First proposed in 2016, an experimental tool called the evaporative demand drought index (EDDI) is gaining momentum as a way to gauge the atmospheric conditions that cause droughts rather than detecting their effects and symptoms. The EDDI not only provides more notice before a flash drought occurs — often as much as 10 days before soil moisture plummets — but also enables researchers to predict droughts using only meteorological and atmospheric data without the need for on-the-ground sensors.

The researchers sought to use the EDDI to study where and when flash droughts occur in the Caribbean, where they are highly consequential yet poorly understood.
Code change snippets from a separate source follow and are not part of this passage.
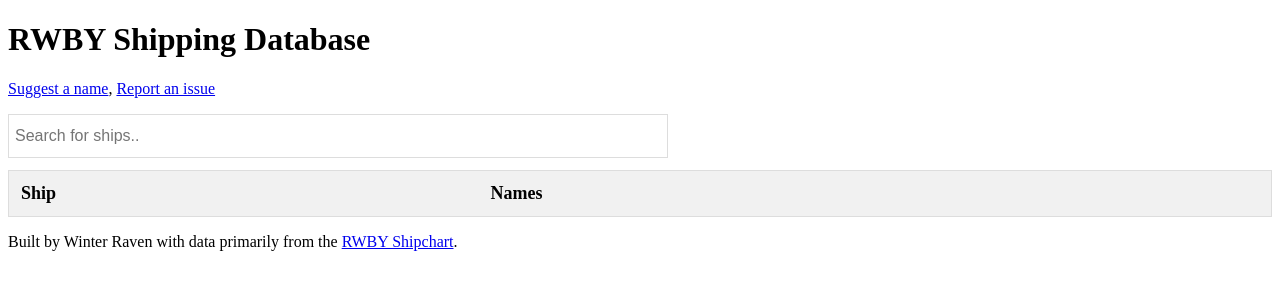
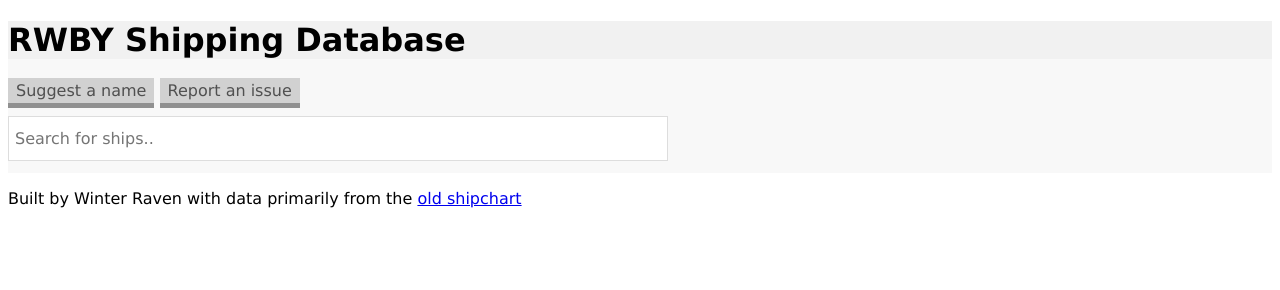
Before and after one commit to WinterFollowsSpring/Winter-Raven.github.io, a plain HTML site: page index.html in a window 1280 px wide. Drawn offline with Linux system fonts and the light colour scheme.

Commit message:
style changes

```diff
--- a/index.html
+++ b/index.html
@@ -4,16 +4,17 @@
 		<link rel="stylesheet" href="style.css">
 	</head>
 	<body>
-
-		<h1>RWBY Shipping Database</h1>
-		<p><a href="https://forms.gle/Y1pmnmfRt8ztjU8t5">Suggest a name</a>, <a href="https://forms.gle/W5YrbBCAeM87maDm8">Report an issue</a></p>
+		<div class="site">
+		<h1 class="text">RWBY Shipping Database</h1>
+		<p class="text"><a class="button" href="https://forms.gle/Y1pmnmfRt8ztjU8t5">Suggest a name</a> <a class="button" href="https://forms.gle/W5YrbBCAeM87maDm8">Report an issue</a></p>
 		<input type="text" id="searchInput" onkeyup="search(this)" placeholder="Search for ships..">
 
 		<div id="wrapper">
 		<div class="loader" id="ldr" style="display: none;"></div>
 		</div>
 		<table id="shipTable"></table>
-		<p>Built by Winter Raven with data primarily from the <a href="https://docs.google.com/spreadsheets/d/1_bnr68pepImz1RDq7uJiQraVnDjU2D0vqmrSE85sF_U/edit#gid=1295997636">RWBY Shipchart</a>.</p>
+		</div>
+		<p class="text">Built by Winter Raven with data primarily from the <a href="https://docs.google.com/spreadsheets/d/1_bnr68pepImz1RDq7uJiQraVnDjU2D0vqmrSE85sF_U/edit#gid=1295997636">old shipchart</a></p>
 		<script src="shipdata.js"></script>
 		<script src="tablebuilder.js"></script>
 		<script src="script.js"></script>
--- a/style.css
+++ b/style.css
@@ -1,5 +1,35 @@
+.button {
+  background-color: #d1d1d1;
+  box-shadow: 0 5px 0 #909090;
+  color: #505050;
+  padding: 0.2em 0.5em;
+  position: relative;
+  text-decoration: none;
+}
+
+.site {
+  background-color: #f8f8f8;
+}
+
+.button:hover {
+  background-color: #b0b0b0;
+  cursor: pointer;
+}
+
+.button:active {
+  box-shadow: none;
+  top: 5px;
+}
+
+.text {
+  font-family: verdana;
+}
+
+h1 {
+  background-color: #f1f1f1;
+}
+
 #searchInput {
-  background-image: url('/css/searchicon.png'); /* Add a search icon to input */
   background-position: 10px 12px; /* Position the search icon */
   background-repeat: no-repeat; /* Do not repeat the icon image */
   width: 50%; /* Full-width */
@@ -8,6 +38,7 @@
   border: 1px solid #ddd; /* Add a grey border */
   margin-bottom: 12px; /* Add some space below the input */
   float: left;
+  font-family: verdana;
 }
 
 #shipTable {
@@ -15,21 +46,25 @@
   width: 100%; /* Full-width */
   border: 1px solid #ddd; /* Add a grey border */
   font-size: 18px; /* Increase font-size */
+  font-family: verdana;
 }
 
 #shipTable th, #shipTable td {
   text-align: left; /* Left-align text */
   padding: 12px; /* Add padding */
+  font-family: verdana;
 }
 
 #shipTable tr {
   /* Add a bottom border to all table rows */
   border-bottom: 1px solid #ddd;
+  font-family: verdana;
 }
 
 #shipTable tr.header, #shipTable tr:hover {
   /* Add a grey background color to the table header and on hover */
   background-color: #f1f1f1;
+  font-family: verdana;
 }
 
 .loader {
@@ -40,6 +75,7 @@
   height: 30px;
   animation: spin 2s linear infinite;
   float: left;
+  font-family: verdana;
 }
 
 #wrapper {
--- a/tablebuilder.js
+++ b/tablebuilder.js
@@ -19,12 +19,11 @@
     shipdatadict[display] = new Ship(chars, names, namesdisplay);
 });
 
-populateTable("-!-")
+//populateTable("-!-")
 
 function populateTable(search) {
     search = search.toLowerCase();
     let searchTerms = search.split(/[\s/]+/g);
-    console.log(searchTerms);
 
     let newTable = document.createElement('table');
     newTable.id = "shipTable";
```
They gathered 40 years of Caribbean meteorological data collected by the European Centre for Medium-Range Weather Forecasts (Reading, England) and used established algorithms from the EDDI to calculate hour-by-hour and region-by-region evaporative demand. They then used this data to train a machine-learning model that generated a high-resolution timeline of flash droughts between 1981 and 2020 for more than 20 Caribbean countries.

Many Questions, Few Answers

The researchers determined that flash droughts commonly affect nearly every part of the Caribbean — and with increasing frequency — albeit at different times of year.

On average, they found that the Caribbean has a roughly 2-to-5-year return period for flash drought events. However, areas such as the Atlantic coast of Central America demonstrated far more frequent flash droughts (as many as 10 to 13 events within the study period) while other regions, such as much of the Dominican Republic, experienced far fewer. Similarly, areas such as Hispaniola and Caribbean South America were more likely to receive flash droughts during the traditional dry season between December and March, while areas farther west experienced them more often during the summer.

Crucially, the analysis also found a significant correlation between flash drought occurrences and the seasonal movement of the Madden–Julian Oscillation — a recurring, eastward-moving weather system that governs rainfall in tropical regions. However, researchers are thus far unsure whether this relationship results predominantly from shifts in temperature, increased transport of dust and sediment across the Atlantic Ocean, tropical-wave modulation, or other factors.

The researchers describe how their analysis also suggests flash droughts are becoming more frequent and intense in the tropics with climate change, similar to storms. 

One key finding of a recent study about tropical flash droughts is that they correlate significantly with the timing of the Madden–Julian Oscillation, a recurring, large-scale weather system affecting the tropics. Image courtesy of U.S. National Oceanic and Atmospheric Administration

“A warming planet results in more moisture available in the atmosphere overall, which means that the kinds of short-term precipitation events common to the Caribbean will increase in intensity,” Ramseyer said. “Meanwhile, droughts are becoming higher in magnitude, so climate change is altering both extremes.”

According to the researchers, this study confirms two things: that the EDDI is a more useful and reliable predictor for tropical flash droughts than soil-moisture monitoring and that the Caribbean Basin is uniquely susceptible to these flash droughts. They emphasize, however, that more research is necessary to understand the specific causes of these droughts and to inform best practices for preparation and adaptation.

For farmers, the stakes of these gaps in knowledge are high. Study authors write, for example, that crop insurance policies in Puerto Rico and the U.S. Virgin Islands often are tied to specific drought definitions as specified by the U.S. Drought Monitor. However, these existing definitions are not well-suited to flash droughts, as they often overlook them or underestimate their effects. Expanded scientific inquiry can inform more robust definitions that take into account the unique meteorological circumstances of tropical regions, the researchers contend.

Read the full study, “Atmospheric Flash Drought in the Caribbean,” in the Journal of Hydrometeorology.

Justin Jacques is editor of Stormwater Report and a staff member of the Water Environment Federation (WEF). In addition to writing for WEF’s online publications, he also contributes to Water Environment & Technology magazine. Contact him at